Senate

Wikimedia Commons

Republican leaders pushed toward a Senate vote next Tuesday on resurrecting their nearly flat-lined health care bill. Their uphill drive was further complicated by the ailing GOP Sen. John McCain's potential absence and a dreary report envisioning that the number of uninsured Americans would soar.

President Donald Trump is pressuring wavering senators to back a Republican bill to repeal and replace former President Barack Obama's health care law but is holding open a repeal-only option if Republicans can't reach agreement over the July 4 recess, Trump's top legislative aide says.

Updated at 2:32 p.m. ET

Senate Republicans unveiled their long-awaited health care overhaul proposal on Thursday. The Senate bill, called the "Better Care Reconciliation Act," would repeal major parts of the Affordable Care Act, also known as Obamacare. The broad outlines of it look a lot like the House bill, the American Health Care Act, which was passed in May.

Senate Republicans would cut Medicaid, end penalties for people not buying insurance and erase a raft of tax increases as part of their long-awaited plan to scuttle President Barack Obama's health care law, congressional aides and lobbyists say.

The Republican effort to overhaul the Affordable Care Act, or Obamacare, has led to a standoff in the Senate.

Senate Democrats on Monday night began using parliamentary maneuvers to slow Senate business as part of a coordinated protest against the GOP push to pass an Obamacare replacement bill.
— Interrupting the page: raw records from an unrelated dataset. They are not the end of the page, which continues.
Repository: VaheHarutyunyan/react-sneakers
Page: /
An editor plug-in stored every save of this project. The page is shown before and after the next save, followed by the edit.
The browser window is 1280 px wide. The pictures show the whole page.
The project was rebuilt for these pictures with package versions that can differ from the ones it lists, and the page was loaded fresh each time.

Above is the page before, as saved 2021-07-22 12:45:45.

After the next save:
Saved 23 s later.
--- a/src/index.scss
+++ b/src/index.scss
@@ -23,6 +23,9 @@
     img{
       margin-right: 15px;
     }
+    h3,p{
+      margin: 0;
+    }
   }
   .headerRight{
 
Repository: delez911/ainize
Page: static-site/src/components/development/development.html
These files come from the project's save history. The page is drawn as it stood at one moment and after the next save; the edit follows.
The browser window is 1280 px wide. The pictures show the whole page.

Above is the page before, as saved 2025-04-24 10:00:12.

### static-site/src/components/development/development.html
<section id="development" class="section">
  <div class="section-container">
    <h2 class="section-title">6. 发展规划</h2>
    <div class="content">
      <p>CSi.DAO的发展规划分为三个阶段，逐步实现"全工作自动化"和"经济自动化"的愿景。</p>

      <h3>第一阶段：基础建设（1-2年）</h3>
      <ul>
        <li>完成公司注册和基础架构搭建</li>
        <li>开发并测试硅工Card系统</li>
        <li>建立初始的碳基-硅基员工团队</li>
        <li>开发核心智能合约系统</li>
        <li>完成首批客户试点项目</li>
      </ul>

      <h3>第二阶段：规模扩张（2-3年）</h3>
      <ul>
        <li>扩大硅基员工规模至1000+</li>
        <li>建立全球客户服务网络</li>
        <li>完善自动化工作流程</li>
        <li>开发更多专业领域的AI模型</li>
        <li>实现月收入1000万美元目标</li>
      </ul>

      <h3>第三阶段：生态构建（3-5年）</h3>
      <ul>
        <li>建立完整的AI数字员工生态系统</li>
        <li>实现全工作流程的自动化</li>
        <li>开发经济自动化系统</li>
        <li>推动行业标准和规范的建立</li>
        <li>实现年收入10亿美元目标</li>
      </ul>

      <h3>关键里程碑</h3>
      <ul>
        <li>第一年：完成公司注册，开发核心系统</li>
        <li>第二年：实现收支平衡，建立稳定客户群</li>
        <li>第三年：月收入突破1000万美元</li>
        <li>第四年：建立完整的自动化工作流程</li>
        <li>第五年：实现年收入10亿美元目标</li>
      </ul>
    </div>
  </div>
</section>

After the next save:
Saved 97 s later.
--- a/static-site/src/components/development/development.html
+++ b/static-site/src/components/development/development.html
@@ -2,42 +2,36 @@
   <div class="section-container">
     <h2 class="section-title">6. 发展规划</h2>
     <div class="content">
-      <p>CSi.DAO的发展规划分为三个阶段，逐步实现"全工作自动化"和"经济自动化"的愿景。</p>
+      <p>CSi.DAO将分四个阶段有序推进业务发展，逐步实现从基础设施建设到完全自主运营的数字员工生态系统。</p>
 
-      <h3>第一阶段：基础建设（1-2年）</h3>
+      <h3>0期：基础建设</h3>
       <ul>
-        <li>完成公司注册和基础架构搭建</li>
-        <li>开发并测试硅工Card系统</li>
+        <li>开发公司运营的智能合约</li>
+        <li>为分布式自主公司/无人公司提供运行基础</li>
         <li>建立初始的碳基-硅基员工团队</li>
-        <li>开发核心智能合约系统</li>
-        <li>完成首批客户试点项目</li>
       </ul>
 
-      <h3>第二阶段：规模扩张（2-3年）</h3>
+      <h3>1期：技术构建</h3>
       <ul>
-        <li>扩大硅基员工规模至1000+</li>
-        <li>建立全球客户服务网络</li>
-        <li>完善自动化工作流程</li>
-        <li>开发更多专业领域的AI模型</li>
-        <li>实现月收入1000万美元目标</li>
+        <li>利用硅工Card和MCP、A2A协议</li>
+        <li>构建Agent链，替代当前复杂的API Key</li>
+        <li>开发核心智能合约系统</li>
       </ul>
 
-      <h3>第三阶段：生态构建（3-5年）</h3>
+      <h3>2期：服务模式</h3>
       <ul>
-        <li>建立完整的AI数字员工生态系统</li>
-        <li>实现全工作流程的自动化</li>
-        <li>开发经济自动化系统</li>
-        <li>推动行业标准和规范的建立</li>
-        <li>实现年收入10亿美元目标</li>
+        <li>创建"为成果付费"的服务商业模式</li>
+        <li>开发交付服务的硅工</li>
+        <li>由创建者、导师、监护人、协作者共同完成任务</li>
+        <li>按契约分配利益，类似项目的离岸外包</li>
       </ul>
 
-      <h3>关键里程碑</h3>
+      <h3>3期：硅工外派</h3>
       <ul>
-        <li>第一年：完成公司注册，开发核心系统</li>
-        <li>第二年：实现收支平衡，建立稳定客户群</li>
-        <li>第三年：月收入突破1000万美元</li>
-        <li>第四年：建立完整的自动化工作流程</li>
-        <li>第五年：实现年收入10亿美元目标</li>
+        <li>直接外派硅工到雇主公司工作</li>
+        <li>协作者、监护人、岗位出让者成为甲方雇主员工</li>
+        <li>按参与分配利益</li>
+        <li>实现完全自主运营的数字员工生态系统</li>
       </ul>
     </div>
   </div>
A small group of Republican senators has been working in private for weeks, shielding from public view the bill and the negotiations surrounding it.

Republicans are running way behind schedule.

In the dream scenario outlined by party leaders back in January, President Trump would have signed legislation to repeal and replace the Affordable Care Act, also known as Obamacare, months ago. By early June, Republicans were supposed to be in the thick of overhauling the tax code.

WQCS

Legislation making its way on Capitol Hill could help Florida communities hit by toxic algae blooms.

The Senate is negotiating its own legislation to repeal and replace much of the Affordable Care Act in secret talks with senators hand-picked by party leaders and with no plans for committee hearings to publicly vet the bill.

"I am encouraged by what we are seeing in the Senate. We're seeing senators leading," said Sen. Ted Cruz, R-Texas, one of the 13 Republicans involved in the private talks. "We're seeing senators working together in good faith. We're not seeing senators throwing rocks at each other, either in private or in the press."

The Legislature is leaving town without addressing a dramatic spike in workers’ compensation premiums, and House Speaker Richard Corcoran is blaming Senate Republicans.

In the Rose Garden last week President Trump and the House Republican leadership celebrated their vote to repeal and replace the Affordable Care Act as though it had actually repealed and replaced the 2010 law colloquially known as Obamacare.

It had not, of course. Several more giant steps remain in the process. And more than a few of these same Republicans may well be grateful.

After weeks of will-they-or-won't-they tensions, the House managed to pass its GOP replacement for the Affordable Care Act on Thursday by a razor-thin margin. The vote was 217-213.

Democrats who lost the battle are still convinced they may win the political war. As the Republicans reached a majority for the bill, Democrats on the House floor began chanting, "Na, na, na, na ... hey, hey, hey ... goodbye." They say Republicans could lose their seats for supporting a bill that could cause so much disruption in voters' health care.

The Senate is moving ahead with a statewide ban on hydraulic fracturing, despite industry threats of a blizzard of lawsuits. But as Jim Ash reports, the House remains a big question mark.

Republican-Led Senate Takes First Step To Repeal 'Obamacare'

Jan 12, 2017
healthcare.gov

The Senate early Thursday passed a measure to take the first step forward on dismantling President Barack Obama's health care law, responding to pressure to move quickly even as Republicans and President-elect Trump grapple with what to replace it with.

Senate leaders are promising to take a comprehensive approach to overhauling Florida’s workers’ compensation system as business groups rail against a pending 14.5 percent rate hike.

Oxitec

The U.S. Senate on Tuesday again rejected a Zika funding bill that the House passed in June.